  • Sofia Eufrázio
  • Carmo Silva
  • Filipe Carvalho
  • Russell Alpizar-Jara
  • António Mira
Original Article

Abstract

Recent studies have highlighted the positive effects of road verges on the abundance of small mammals. However, most of these studies occurred in intensively grazed or cultivated areas, where verges were the last remnants of suitable habitats, which could mask the true effects of roads on population traits. We analysed the effects of roads on small mammal populations living in a well-preserved Mediterranean forest. We used the wood mouse (Apodemus sylvaticus) as a model of forest-dwelling small mammals that probably are among the species most affected by road clearings. Our study compared populations in similar habitat areas with and without road influence. We assessed abundance, survival and temporary emigration using extended Pollock’s robust design capture-recapture models. Moreover, we analysed population turnover, sex ratio, age structure and body condition. We found that wood mouse abundance and body condition were lower at the road bisected area, whereas the remaining population traits were similar. This suggests that the reduced habitat availability and quality due to the physical presence of the road and verge vegetation clearing are the main drivers of demographic differences in wood mouse populations between areas. Nevertheless, our results also suggest that in high-quality habitats surrounding national roads, wood mouse populations present similar dynamics to others living in undisturbed areas, despite the decrease in abundance and body condition. Overall, the often-reported increased small mammal abundance in road surroundings should not be generalized independently of habitat quality or to other population traits.

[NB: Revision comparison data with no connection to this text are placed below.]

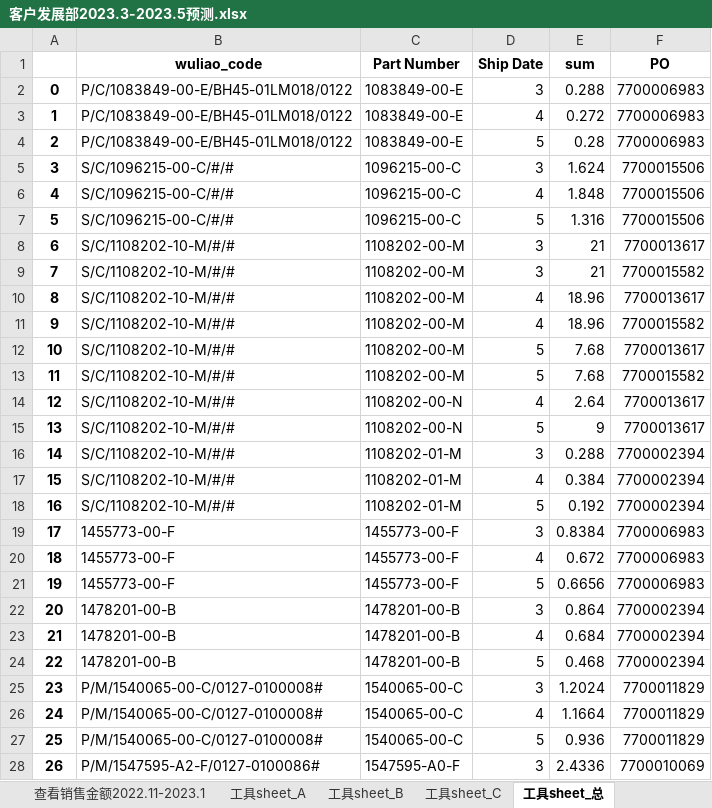
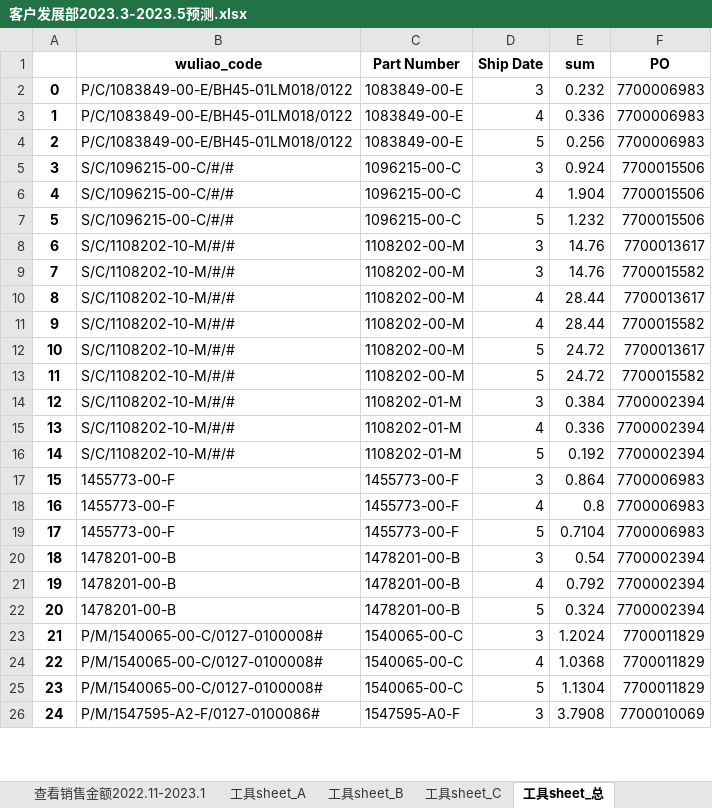
Before and after one commit to DDMeer/sanhuasanhua, an Excel workbook: 客户发展部2023.3-2023.5预测.xlsx, sheet 工具sheet_总, drawn as a sheet; only a part is shown; values as stored, in another font and other column widths than the file's, no borders; removed rows and columns are numbered as before the commit, all else as after; the diff covers the shown part only; the diff names each change by its address in the sheet, - before the commit and + after, or states it on an @@ line.

```diff
--- a/客户发展部2023.3-2023.5预测.xlsx (sheet 工具sheet_总)
+++ b/客户发展部2023.3-2023.5预测.xlsx (sheet 工具sheet_总)
-E2 (sum): 0.288
+E2 (sum): 0.232
-E3 (sum): 0.272
+E3 (sum): 0.336
-E4 (sum): 0.28
+E4 (sum): 0.256
-E5 (sum): 1.624
+E5 (sum): 0.924
-E6 (sum): 1.848
+E6 (sum): 1.904
-E7 (sum): 1.316
+E7 (sum): 1.232
-E8:E9 (sum): 21
+E8:E9 (sum): 14.76
-E10:E11 (sum): 18.96
+E10:E11 (sum): 28.44
-E12:E13 (sum): 7.68
+E12:E13 (sum): 24.72
-row 14: 12 | S/C/1108202-10-M/#/# | 1108202-00-N | 4 | 2.64 | 7700013617
-row 15: 13 | S/C/1108202-10-M/#/# | 1108202-00-N | 5 | 9 | 7700013617
@@ column A renumbered from row 14 down @@
-E14 (sum): 0.288
+E14 (sum): 0.384
-E15 (sum): 0.384
+E15 (sum): 0.336
-E17 (sum): 0.8384
+E17 (sum): 0.864
-E18 (sum): 0.672
+E18 (sum): 0.8
-E19 (sum): 0.6656
+E19 (sum): 0.7104
-E20 (sum): 0.864
+E20 (sum): 0.54
-E21 (sum): 0.684
+E21 (sum): 0.792
-E22 (sum): 0.468
+E22 (sum): 0.324
-E24 (sum): 1.1664
+E24 (sum): 1.0368
-E25 (sum): 0.936
+E25 (sum): 1.1304
-E26 (sum): 2.4336
+E26 (sum): 3.7908
```
Also changed, not shown: 25 edited cells elsewhere in this sheet, sheet 工具sheet_B, sheet 工具sheet_C, sheet 工具sheet_A, output.xlsx, 13 other files.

Keywords

Apodemus sylvaticus Capture-recapture Extended robust design models Population estimation Roadless area Road effects 

Supplementary material

10344_2017_1076_MOESM1_ESM.pdf (66 kb)
ESM 1(PDF 66 kb)

References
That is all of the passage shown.